◆ What to do
Wherever a picture appears in the listing, leave it out, and copy the rest exactly.

◆ Exercise material
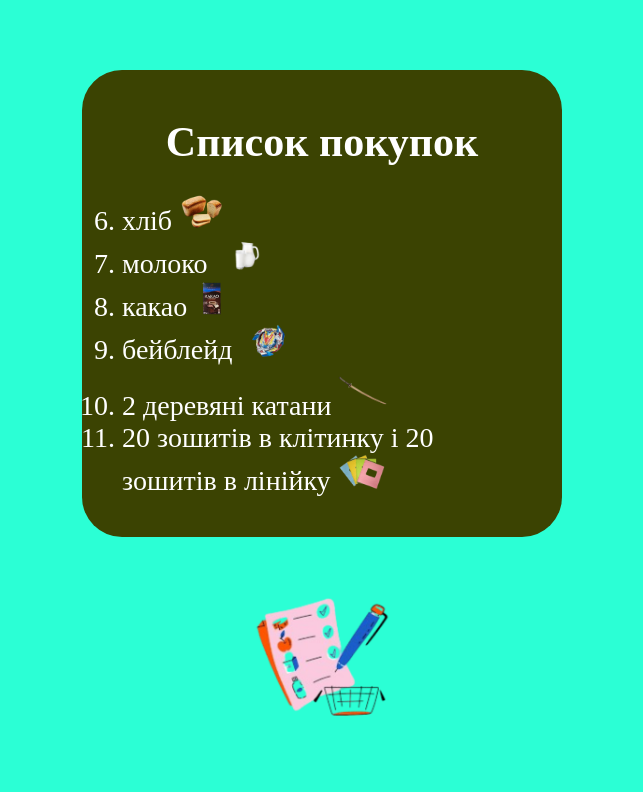
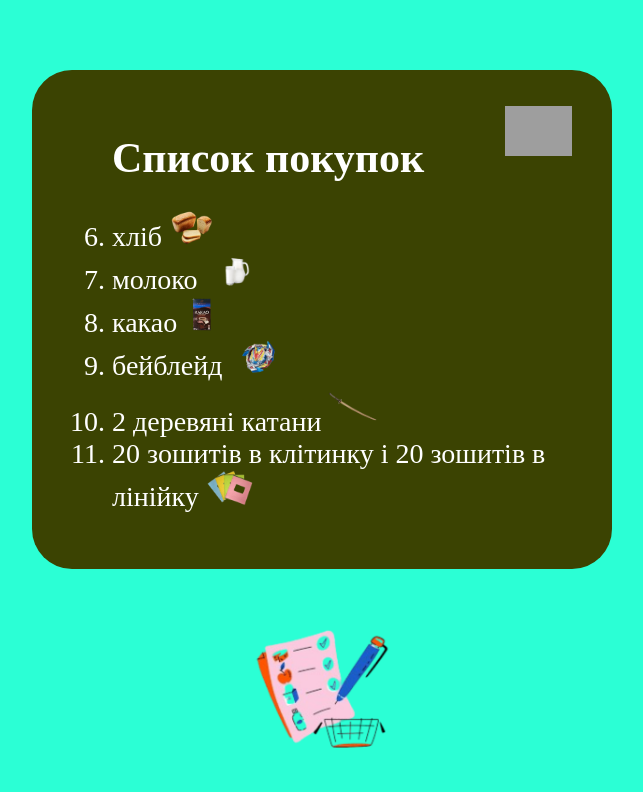
Before and after one commit to YaroslavHumen/HW-7, a plain HTML site: page index.html in a window 1280 px wide. Shown: the whole page, without its empty margins (318-961 px from the left). Drawn offline with Linux system fonts and the light colour scheme; grey boxes are pictures that could not be loaded.

Commit message:
add img with absolut adress

```diff
--- a/css/style.css
+++ b/css/style.css
@@ -3,15 +3,26 @@ background: rgb(43, 255, 213);
 text-align: center;
 }
 
+.title-box {
+    display: flex;
+    flex-direction: row;
+    justify-content: space-between;
+
+}
+
 .list {
 display: block;
 background-color: rgb(59, 67, 2);
-width: 400px;
+width: 500px;
 margin: 70px auto 20px auto;
 padding: 20px 40px 40px 40px;
 border-radius: 40px;
 text-align: start;
 color: white;
+}
+
+.img {
+    display: block;
 }
 
 li {
--- a/index.html
+++ b/index.html
@@ -7,9 +7,15 @@
     <link rel="stylesheet" href="css/style.css" />
 </head>
 <body class="body">
-    <ol start="6"
-        class="list">
-    <h1>Список покупок</h1>
+    <div class="list">
+        <ol start="6">
+        <div class="title-box">
+            <h1>Список покупок</h1>
+            <img src="https://www.shutterstock.com/image-photo/checklist-concept-box-red-checkmark-260nw-1644832552.jpg"
+                 alt="Список покупок"
+                 height="50px"
+                 class="img">
+        </div>
 
         <li>хліб
             <img src="images/bread.png" alt="bread" height="36px">
@@ -30,6 +36,7 @@
             <img src="images/notebooks.png" alt="notebooks" height="36px">
         </li>
     </ol>
+    </div>
     <img src="images/back.png" alt="Корзина продуктів" width="200px">
 </body>
 </html>
```
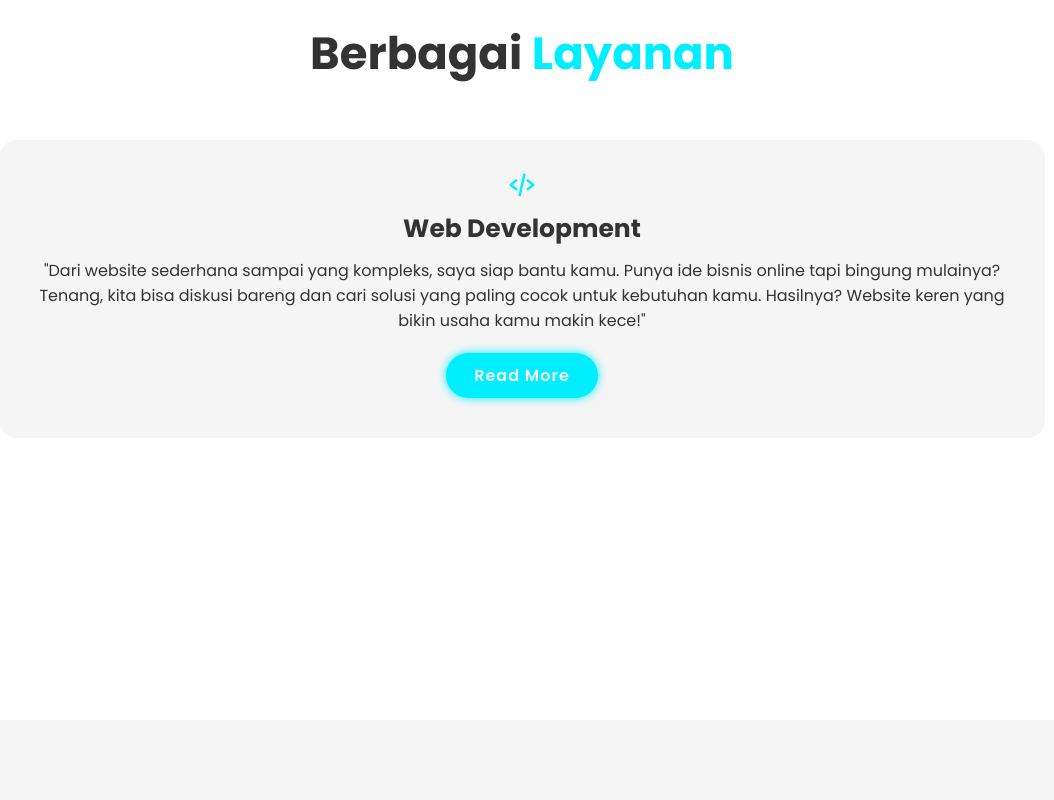
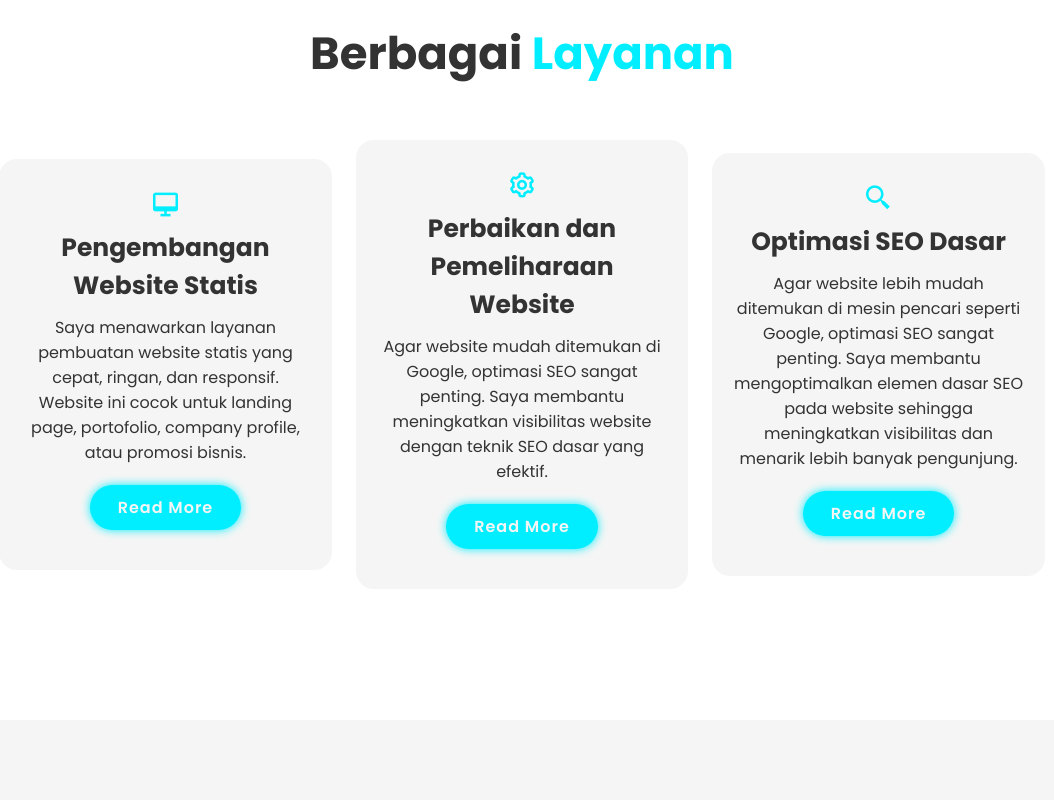
Before and after one commit to muammar-rel/HTML-CSS-Portofolio, a plain HTML site: page index.html in a window 1280 px wide. Shown: the part 1680-2480 px from the top of the page, without its empty margins (118-1172 px from the left). Drawn offline with nearby package versions, Linux system fonts and the light colour scheme.

Commit message:
update js

```diff
--- a/css/style.css
+++ b/css/style.css
@@ -69,7 +69,21 @@ section {
 
 .navbar a:hover,
 .navbar a.active {
-  color: var(--main-color);
+  background-color: var(--text-color);
+  color: white;
+  /*Biarteksnyakelihatandiataswarnabackground*/
+  padding: 6px 12px;
+  border-radius: 100px;
+  /*Bikinbentukoval/kapsul*/
+  transition: all 0.5s ease;
+  -webkit-border-radius: 100px;
+  -moz-border-radius: 100px;
+  -ms-border-radius: 100px;
+  -o-border-radius: 100px;
+  -webkit-transition: all 0.5s ease;
+  -moz-transition: all 0.5s ease;
+  -ms-transition: all 0.5s ease;
+  -o-transition: all 0.5s ease;
 }
 
 #menu-icon {
--- a/index.html
+++ b/index.html
@@ -80,13 +80,33 @@
       <h2 class="heading">Berbagai <span>Layanan</span></h2>
       <div class="services-container">
         <div class="services-box">
-          <i class="bx bx-code-alt"></i>
-          <h3>Web Development</h3>
+          <i class="bx bx-desktop"></i>
+          <h3>Pengembangan Website Statis</h3>
           <p>
-            "Dari website sederhana sampai yang kompleks, saya siap bantu kamu.
-            Punya ide bisnis online tapi bingung mulainya? Tenang, kita bisa
-            diskusi bareng dan cari solusi yang paling cocok untuk kebutuhan
-            kamu. Hasilnya? Website keren yang bikin usaha kamu makin kece!"
+            Saya menawarkan layanan pembuatan website statis yang cepat, ringan,
+            dan responsif. Website ini cocok untuk landing page, portofolio,
+            company profile, atau promosi bisnis.
+          </p>
+          <a href="#" class="btn">Read More</a>
+        </div>
+        <div class="services-box">
+          <i class="bx bx-cog"></i>
+          <h3>Perbaikan dan Pemeliharaan Website</h3>
+          <p>
+            Agar website mudah ditemukan di Google, optimasi SEO sangat penting.
+            Saya membantu meningkatkan visibilitas website dengan teknik SEO
+            dasar yang efektif.
+          </p>
+          <a href="#" class="btn">Read More</a>
+        </div>
+        <div class="services-box">
+          <i class="bx bx-search-alt-2"></i>
+          <h3>Optimasi SEO Dasar</h3>
+          <p>
+            Agar website lebih mudah ditemukan di mesin pencari seperti Google,
+            optimasi SEO sangat penting. Saya membantu mengoptimalkan elemen
+            dasar SEO pada website sehingga meningkatkan visibilitas dan menarik
+            lebih banyak pengunjung.
           </p>
           <a href="#" class="btn">Read More</a>
         </div>
```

◆ Solution below
Before and after one commit to YaroslavHumen/HW-7, a plain HTML site: page index.html in a window 1280 px wide. Shown: the whole page, without its empty margins (318-961 px from the left). Drawn offline with Linux system fonts and the light colour scheme; grey boxes are pictures that could not be loaded.

Commit message:
add img with absolut adress

```diff
--- a/css/style.css
+++ b/css/style.css
@@ -3,15 +3,26 @@ background: rgb(43, 255, 213);
 text-align: center;
 }
 
+.title-box {
+    display: flex;
+    flex-direction: row;
+    justify-content: space-between;
+
+}
+
 .list {
 display: block;
 background-color: rgb(59, 67, 2);
-width: 400px;
+width: 500px;
 margin: 70px auto 20px auto;
 padding: 20px 40px 40px 40px;
 border-radius: 40px;
 text-align: start;
 color: white;
+}
+
+.img {
+    display: block;
 }
 
 li {
--- a/index.html
+++ b/index.html
@@ -7,9 +7,15 @@
     <link rel="stylesheet" href="css/style.css" />
 </head>
 <body class="body">
-    <ol start="6"
-        class="list">
-    <h1>Список покупок</h1>
+    <div class="list">
+        <ol start="6">
+        <div class="title-box">
+            <h1>Список покупок</h1>
+            <img src="https://www.shutterstock.com/image-photo/checklist-concept-box-red-checkmark-260nw-1644832552.jpg"
+                 alt="Список покупок"
+                 height="50px"
+                 class="img">
+        </div>
 
         <li>хліб
             <img src="images/bread.png" alt="bread" height="36px">
@@ -30,6 +36,7 @@
             <img src="images/notebooks.png" alt="notebooks" height="36px">
         </li>
     </ol>
+    </div>
     <img src="images/back.png" alt="Корзина продуктів" width="200px">
 </body>
 </html>
```
Before and after one commit to muammar-rel/HTML-CSS-Portofolio, a plain HTML site: page index.html in a window 1280 px wide. Shown: the part 1680-2480 px from the top of the page, without its empty margins (118-1172 px from the left). Drawn offline with nearby package versions, Linux system fonts and the light colour scheme.

Commit message:
update js

```diff
--- a/css/style.css
+++ b/css/style.css
@@ -69,7 +69,21 @@ section {
 
 .navbar a:hover,
 .navbar a.active {
-  color: var(--main-color);
+  background-color: var(--text-color);
+  color: white;
+  /*Biarteksnyakelihatandiataswarnabackground*/
+  padding: 6px 12px;
+  border-radius: 100px;
+  /*Bikinbentukoval/kapsul*/
+  transition: all 0.5s ease;
+  -webkit-border-radius: 100px;
+  -moz-border-radius: 100px;
+  -ms-border-radius: 100px;
+  -o-border-radius: 100px;
+  -webkit-transition: all 0.5s ease;
+  -moz-transition: all 0.5s ease;
+  -ms-transition: all 0.5s ease;
+  -o-transition: all 0.5s ease;
 }
 
 #menu-icon {
--- a/index.html
+++ b/index.html
@@ -80,13 +80,33 @@
       <h2 class="heading">Berbagai <span>Layanan</span></h2>
       <div class="services-container">
         <div class="services-box">
-          <i class="bx bx-code-alt"></i>
-          <h3>Web Development</h3>
+          <i class="bx bx-desktop"></i>
+          <h3>Pengembangan Website Statis</h3>
           <p>
-            "Dari website sederhana sampai yang kompleks, saya siap bantu kamu.
-            Punya ide bisnis online tapi bingung mulainya? Tenang, kita bisa
-            diskusi bareng dan cari solusi yang paling cocok untuk kebutuhan
-            kamu. Hasilnya? Website keren yang bikin usaha kamu makin kece!"
+            Saya menawarkan layanan pembuatan website statis yang cepat, ringan,
+            dan responsif. Website ini cocok untuk landing page, portofolio,
+            company profile, atau promosi bisnis.
+          </p>
+          <a href="#" class="btn">Read More</a>
+        </div>
+        <div class="services-box">
+          <i class="bx bx-cog"></i>
+          <h3>Perbaikan dan Pemeliharaan Website</h3>
+          <p>
+            Agar website mudah ditemukan di Google, optimasi SEO sangat penting.
+            Saya membantu meningkatkan visibilitas website dengan teknik SEO
+            dasar yang efektif.
+          </p>
+          <a href="#" class="btn">Read More</a>
+        </div>
+        <div class="services-box">
+          <i class="bx bx-search-alt-2"></i>
+          <h3>Optimasi SEO Dasar</h3>
+          <p>
+            Agar website lebih mudah ditemukan di mesin pencari seperti Google,
+            optimasi SEO sangat penting. Saya membantu mengoptimalkan elemen
+            dasar SEO pada website sehingga meningkatkan visibilitas dan menarik
+            lebih banyak pengunjung.
           </p>
           <a href="#" class="btn">Read More</a>
         </div>
```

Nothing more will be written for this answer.